═════ RECORDS PROVIDED ═════
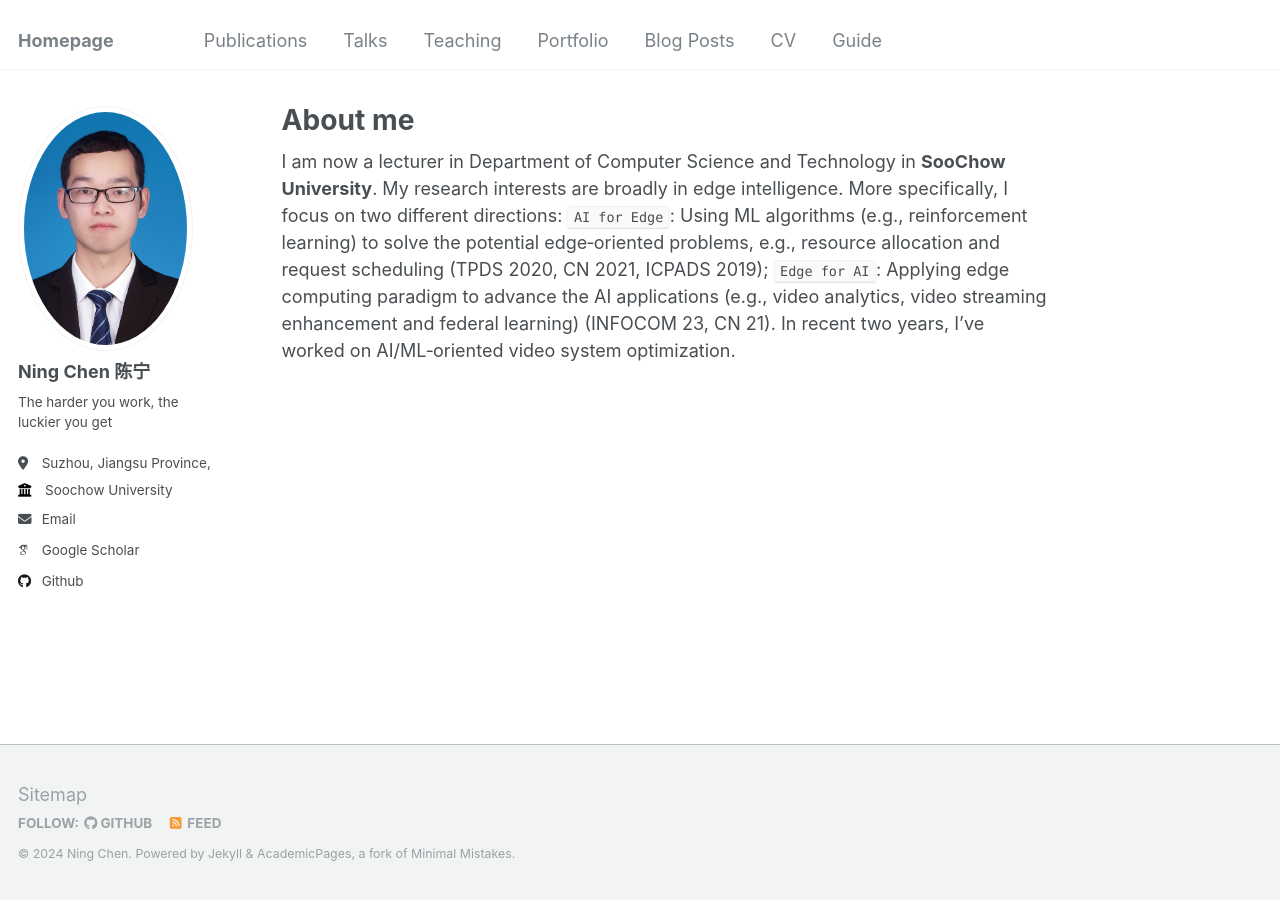
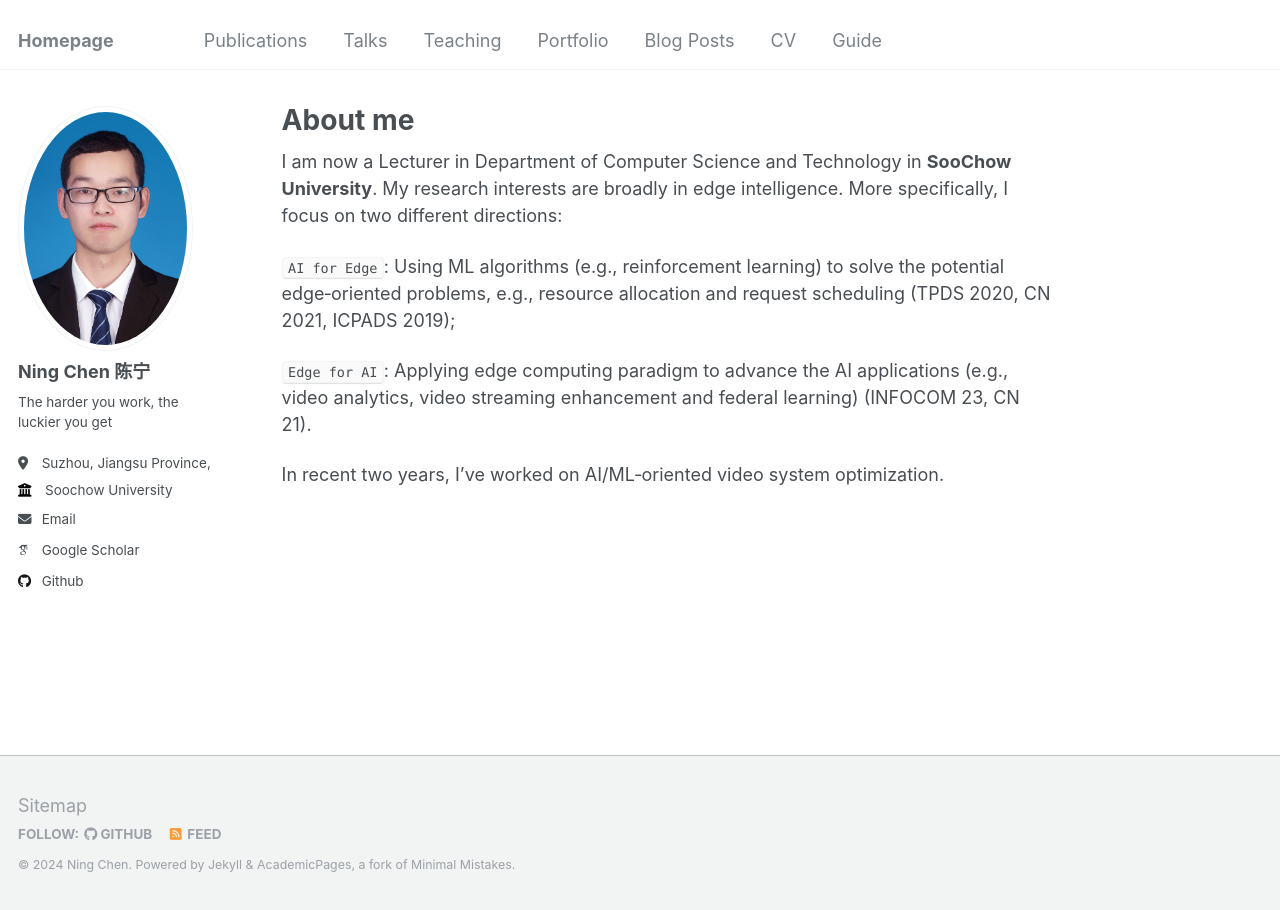
Before and after one commit to nju-cn/nju-cn.github.io, a Jekyll site: the page built from _pages/about.md, in a window 1280 px wide. Built offline with Jekyll 4.4.1, drawn with Linux system fonts in a browser that asks for light colours; some web fonts are replaced.

```diff
--- a/_pages/about.md
+++ b/_pages/about.md
@@ -7,7 +7,10 @@ redirect_from:
   - /about.html
 ---
 
-I am now a lecturer in Department of Computer Science and Technology in **SooChow University**. My research interests are broadly in edge intelligence. More specifically, I focus on two different directions:
+I am now a Lecturer in Department of Computer Science and Technology in **SooChow University**. My research interests are broadly in edge intelligence. More specifically, I focus on two different directions:
+
  `AI for Edge`: Using ML algorithms (e.g., reinforcement learning) to solve the potential edge‑oriented problems, e.g., resource allocation and request scheduling (TPDS 2020, CN 2021, ICPADS 2019);
+
  `Edge for AI`: Applying edge computing paradigm to advance the AI applications (e.g., video analytics, video streaming enhancement and federal learning) (INFOCOM 23, CN 21).
+
 In recent two years, I’ve worked on AI/ML‑oriented video system optimization.
```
═════
REQUIREMENT | What lines in the entries above include the string "different"? Return each one.

ANSWER BELOW |
-I am now a lecturer in Department of Computer Science and Technology in **SooChow University**. My research interests are broadly in edge intelligence. More specifically, I focus on two different directions:
+I am now a Lecturer in Department of Computer Science and Technology in **SooChow University**. My research interests are broadly in edge intelligence. More specifically, I focus on two different directions:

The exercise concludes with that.